“The Ozark hellbender faces extinction without the protection afforded by the Endangered Species Act,” said Tom Melius, the Service’s Midwest regional director. “Listing provides tools and an infrastructure within which partners can pool resources and expertise to help save this species.”
Under the ESA, an endangered species is any species which is in danger of extinction throughout all or a significant portion of its range. The Ozark hellbender, which grows to lengths up to 2 feet, inhabits the White River system in southern Missouri and northern Arkansas. Ozark hellbender populations have declined an estimated 75 percent since the 1980s, with only about 590 individuals remaining in the wild. It is believed numbers have dropped because of degraded water quality, habitat loss resulting from impoundments, ore and gravel mining, sedimentation and collection for the pet trade.
Also threatening the Ozark hellbender is a fungal disease, chytridiomycosis (chytrid), and severe physical abnormalities (e.g., lesions, digit and appendage loss, epidermal sloughing) which most Ozark hellbenders exhibit.
In addition, the average age of Ozark hellbender populations is increasing and few young are being found, indicating problems with reproduction or juvenile survival. This, and the multiple threats from disease and habitat degradation, could lead to extinction of the Ozark hellbender within 20 years.
The Endangered Species Act makes it illegal to kill, harm or otherwise "take" a listed species. The ESA also requires all federal agencies to ensure actions they authorize, fund, or undertake do not jeopardize the existence of listed species, and directs the service to work with federal agencies and other partners to develop and carry out recovery efforts for those species.
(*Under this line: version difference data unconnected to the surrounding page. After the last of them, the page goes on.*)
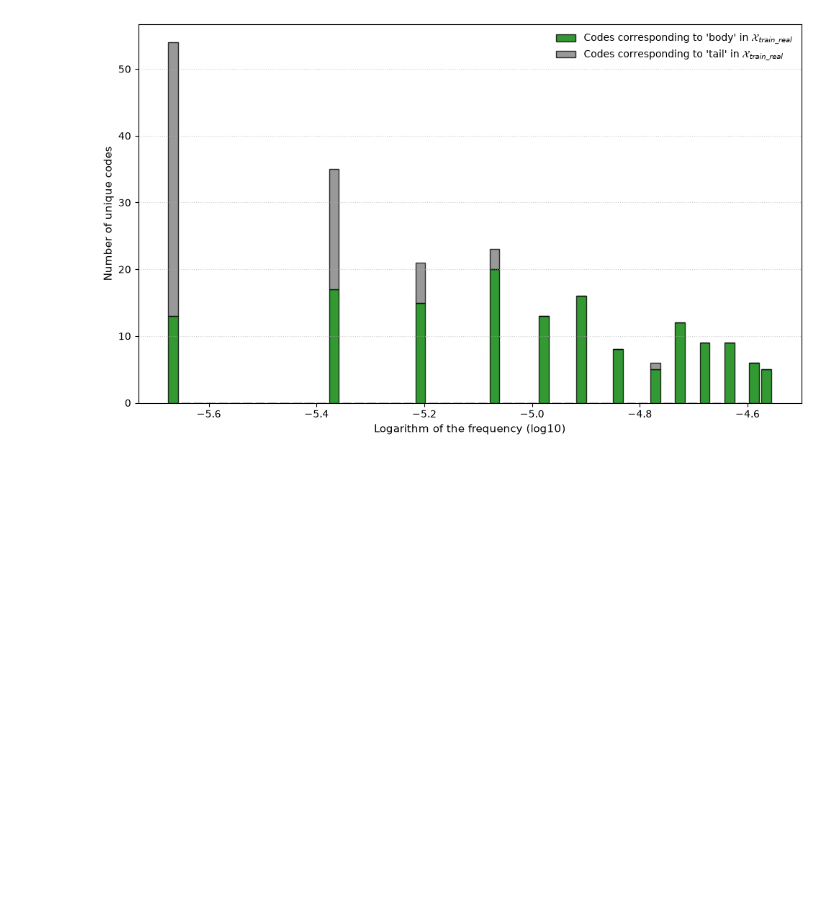
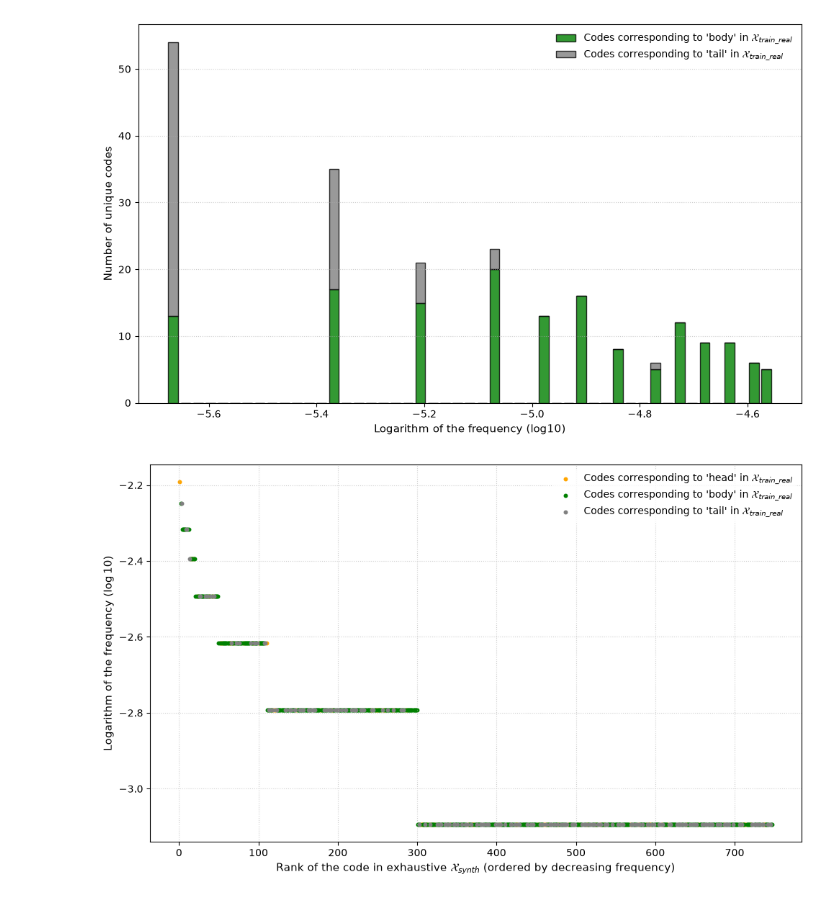
Before and after one commit to mateomorin/Code2Text-presentation, a Jupyter notebook: notebooks/plot_images.ipynb, the cells around one changed output. Saved outputs shown, nothing was run; the diff lists cells and outputs as text; code cells hidden in the pictures; blank space fills up the shorter version.

```diff
--- a/notebooks/plot_images.ipynb
+++ b/notebooks/plot_images.ipynb
@@ -207,3 +332,14 @@ data_to_save = {
 
 with fs.open(f"{bucket_path}/distribution_zones.npz", "wb") as f:
     np.savez_compressed(f, **data_to_save)
+# %%
+bucket_path = "s3://mateom/graal"
+
+data_to_save = {
+    "head": np.array(list(head_trunc)),
+    "body": np.array(list(body_trunc)),
+    "tail": np.array(list(tail_trunc))
+}
+
+with fs.open(f"{bucket_path}/distribution_zones_lvl4.npz", "wb") as f:
+    np.savez_compressed(f, **data_to_save)
@@ -209,0 +350,6 @@ with fs.open(f"{bucket_path}/distribution_zones.npz", "wb") as f:
+# %%
+with fs.open(f"{bucket_path}/distribution_zones.npz", "rb") as f:
+    with np.load(f, allow_pickle=True) as data:
+        head = data["head"]
+        body = data["body"]
+        tail = data["tail"]
@@ -342,3 +492,73 @@ plt.tight_layout()
 plt.show()
 # %% [output]
 [figure]
+# %%
+import polars as pl
+import numpy as np
+import matplotlib.pyplot as plt
+from sklearn.linear_model import LinearRegression
+
+def color_codes(x):
+    match x:
+        case _ if x in head:
+            return "orange"
+        case _ if x in body:
+            return "green"
+        case _ if x in tail:
+            return "gray"
+        case _:
+            return "unknown"
+
+def map_codes(x):
+    match x:
+        case _ if x in head:
+            return "head"
+        case _ if x in body:
+            return "body"
+        case _ if x in tail:
+            return "tail"
+        case _:
+            return "unknown"
+
+# ==========================================
+# 1. PREPROCESSING
+# ==========================================
+
+code_prop_synth = df_synth["code"].value_counts(normalize=True).sort(by="proportion", descending=True)
+code_prop_synth = code_prop_synth.with_columns(pl.col("proportion").log10().alias("log10_proportion"))
+rangs_synth = np.arange(1,748)
+code_prop_synth = code_prop_synth.with_columns(pl.Series("rang", values=rangs_synth))
+code_prop_synth = code_prop_synth.with_columns(pl.col("code").map_elements(color_codes).alias("color"))
+code_prop_synth = code_prop_synth.with_columns(pl.col("code").map_elements(map_codes).alias("group"))
+
+
+# ==========================================
+# 2. VISUALISATION GRAPHIQUE
+# ==========================================
+plt.figure(figsize=(10, 6), dpi=100)
+
+# Tracé de la courbe globale
+color_ids = code_prop_synth["color"]
+for group_name, group_df in code_prop_synth.partition_by("group", as_dict=True).items():
+
+    group_color = group_df["color"][0]
+    group_name = group_name[0]
+
+    plt.scatter(
+        group_df["rang"],
+        group_df["log10_proportion"],
+        label="Codes corresponding to '" + group_name + "' in $\mathcal{X}_{train\_real}$",
+        color=group_color,
+        lw=2,
+        s=5
+    )
+# Habillage du graphique
+plt.xlabel("Rank of the code in exhaustive $\mathcal{X}_{synth}$ (ordered by decreasing frequency)", fontsize=11)
+plt.ylabel("Logarithm of the frequency ($\log10$)", fontsize=11)
+plt.legend(loc="upper right", frameon=True, facecolor="white", edgecolor="none")
+plt.grid(True, linestyle=":", alpha=0.6)
+
+plt.tight_layout()
+plt.show()
+# %% [output]
+[figure, added]
```
Also changed, not shown: parts of 13 cells of this notebook, 43 other files.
Listing also focuses attention on the needs of the species, encouraging conservation efforts by other agencies (federal, state and local), conservation groups, and other organizations and individuals.
Some fishermen are afraid to touch hellbenders because of their toxic skin secretions. However, considering the new designation, fishermen who inadvertently catch hellbenders should remove their hooks and release them.